Fern, where have you gone without me? My heart breaks, my eyes redden, and I cry. My face contorts, I sob. I need you and want to be with you, but you’ve gone away from me. You were the love of my life all these years. We had a childhood romance that never ended – a romance that started when we were 15, and died only when you did.
I can hardly move, or talk. I’m frozen. My voice disappears and I can barely squeak out sounds when I think of you and your death.
When you worsened two weeks ago, for four terrible days, I knew you were near the bottom, almost dead. But then, the next morning you came back. Chipper, smiling, alert … and I called you Warsaw, the most devastated city in Europe during World War II. And, then, we planned a rebuilding program of food and vitamins, psychic healing, coffee enemas, acupuncture, and the few things that orthodox medicine can offer to help you fight liver disease.
I told you that you would rise again. That you would be stronger and healthier, whole and hearty, participate in society, and stay with us. I never faltered in my belief, all these ten years of disease.
And you said we would die together in a crash, meaning that you wouldn’t die of the disease. We told each other of the touching scene in the play “Albert and I,” which we saw in London, when Albert died in Queen Victoria’s arms, and she said, “Albert, I wouldn’t do this to you.”
Fern, I wouldn’t do this to you – die without you – let you live without me. I know you fought. I gave you strength and courage. I massaged you and held you and put the strength of my hands and body on you to make you stronger. You were determined to live, you fought hard…
When you were incoherent, you responded to me when I told you that you have to become strong and healthy again to be with us, to let me be with you.
When you were in a coma during your last day and half, when the liver failed, I pleaded with you, and cried over your shriveling body, the tears running down my shirt and onto you, urging you to be strong and survive this.
And, you fought. You whispered “yes” through your parched mouth, barely able to understand what I was saying because the ammonia from your liver had crept into your brain.
You said “yes.” You nodded, breathing hard with great effort – each breath like a bellow’s breath, in a dying coma, telling me “yes.”
You had strength in your arms and in your legs during your last day and half, my wounded dove. Your head jerking, sometimes saying a word to the members of our family, sometimes recognizing us, wanting to be with us, but dying because your liver failed and the poisons went everywhere in you. You were losing weight every day, your skin turning darker, your head becoming bonier, my love. My heart broke when I saw what I saw, what was happening to you.
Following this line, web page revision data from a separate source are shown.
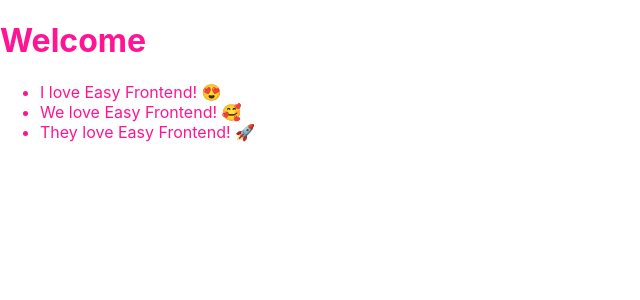
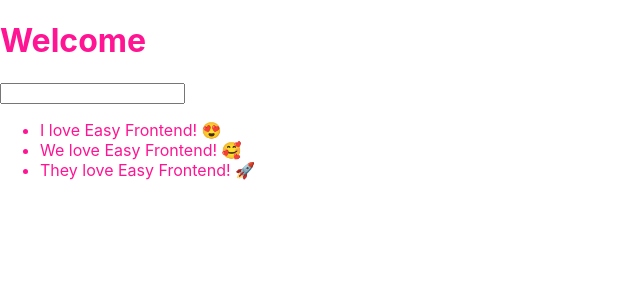
Before and after one commit to DungGramer/learning-react, a React (Create React App) app in the folder todo/: page / in a window 1280 px wide. Shown: the top 300 px of the page, without its empty margins (0-640 px from the left). Built offline with nearby package versions, Linux system fonts and the light colour scheme.

Commit message:
build the TodoForm component

```diff
--- a/todo/src/App.js
+++ b/todo/src/App.js
@@ -1,5 +1,6 @@
 import { useState } from 'react';
 import './App.scss';
+import TodoForm from './components/TodoForm';
 // import ColorBox from './components/ColorBox';
 import TodoList from './components/TodoList';
 
@@ -19,10 +20,21 @@
     setTodoList(newTodoList);
   }
 
+  function handleTodoFormSubmit(formValues) {
+    const newTodo = {
+      id: Date.now(),
+      ...formValues,
+    };
+    const newTodoList = [...todoList];
+    newTodoList.push(newTodo);
+    setTodoList(newTodoList);
+  }
+
   return (
     <div className="App">
       <h1>Welcome</h1>
       {/* <ColorBox /> */}
+      <TodoForm onSubmit={handleTodoFormSubmit} />
       <TodoList todos={todoList} onTodoClick={handleTodoClick} />
     </div>
   );
--- /dev/null
+++ b/todo/src/components/TodoForm/index.jsx
@@ -0,0 +1,38 @@
+import { useState } from 'react';
+import PropTypes from 'prop-types';
+
+const TodoForm = ({ onSubmit }) => {
+  const [value, setValue] = useState('');
+
+  function handleValueChange(e) {
+    setValue(e.target.value);
+  }
+
+  function handleSubmit(e) {
+    e.preventDefault();
+    if (!onSubmit) return;
+    const formValue = {
+      title: value,
+    };
+    onSubmit(formValue);
+
+    // Reset form
+    setValue('');
+  }
+
+  return (
+    <form onSubmit={handleSubmit}>
+      <input type="text" value={value} onChange={handleValueChange} />
+    </form>
+  );
+};
+
+TodoForm.propTypes = {
+  onSubmit: PropTypes.func,
+};
+
+TodoForm.defaultProps = {
+  onSubmit: null,
+};
+
+export default TodoForm;
```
I rubbed the Vitamin E into your bruised and parched lips so they would heal, and wished that there was something I could rub on your skin that would heal your insides. I was helpless.
Ten years ago, you were told you had six months to live. You told me the doctor’s diagnosis when we sat together one Sunday morning at Fuch’s Park, enjoying the lake, the greenery and the ducks.
The doctors had, by their diagnosis, condemned you to die. You made a death trip across the nation to Capistrano, California, to talk with a retired 75-year old physician, who told you “you aren’t as sick as they say.” He told you to change your diet drastically.
You came back on a “new life” trip, ready to try something new to help you to live. And that was the first of many new ideas we investigated, many of which you tried.
Although you didn’t have strong beliefs in some, you did accept them because I urged you. The effect of these unorthodox procedures helped you to live ten years, even though orthodox medicine had virtually no means to help people with this rare disease.
You were rare. Your conservative education as a nurse and your respect to physicians, made it difficult for you. You were willing to try the unorthodox and you were determined to live … the final ingredient that kept you here for ten years.
You were a jewel. So many devoted friends found you the ideal companion. I respected you so much for that, and marveled at how people were drawn to you.
I am nothing without you. The best part of my life is gone. I was the lucky one. I found you early, and was able to be with you for many years. Without you, I cry. I cry because you are gone and can no longer enjoy the friends and relatives, the cities of the world, the peaceful beloved countryside of Marshall, North Carolina. You were a crystal that shone … reflected goodness, joy and happiness. I love you so – more every year.
When you were in your final days and nights, I wouldn’t let you die. I had to have you alive. I poured strength into you. I made you live. But, in the end, I failed. I’m so sad, so sad. You won’t be here. It is your presence I need. I shall miss you. I need you. Fern, where have you gone without me? The best of my life has gone.
This eulogy was delivered by Ron Miller at the First Unitarian Church of Miami on August 17, 1979.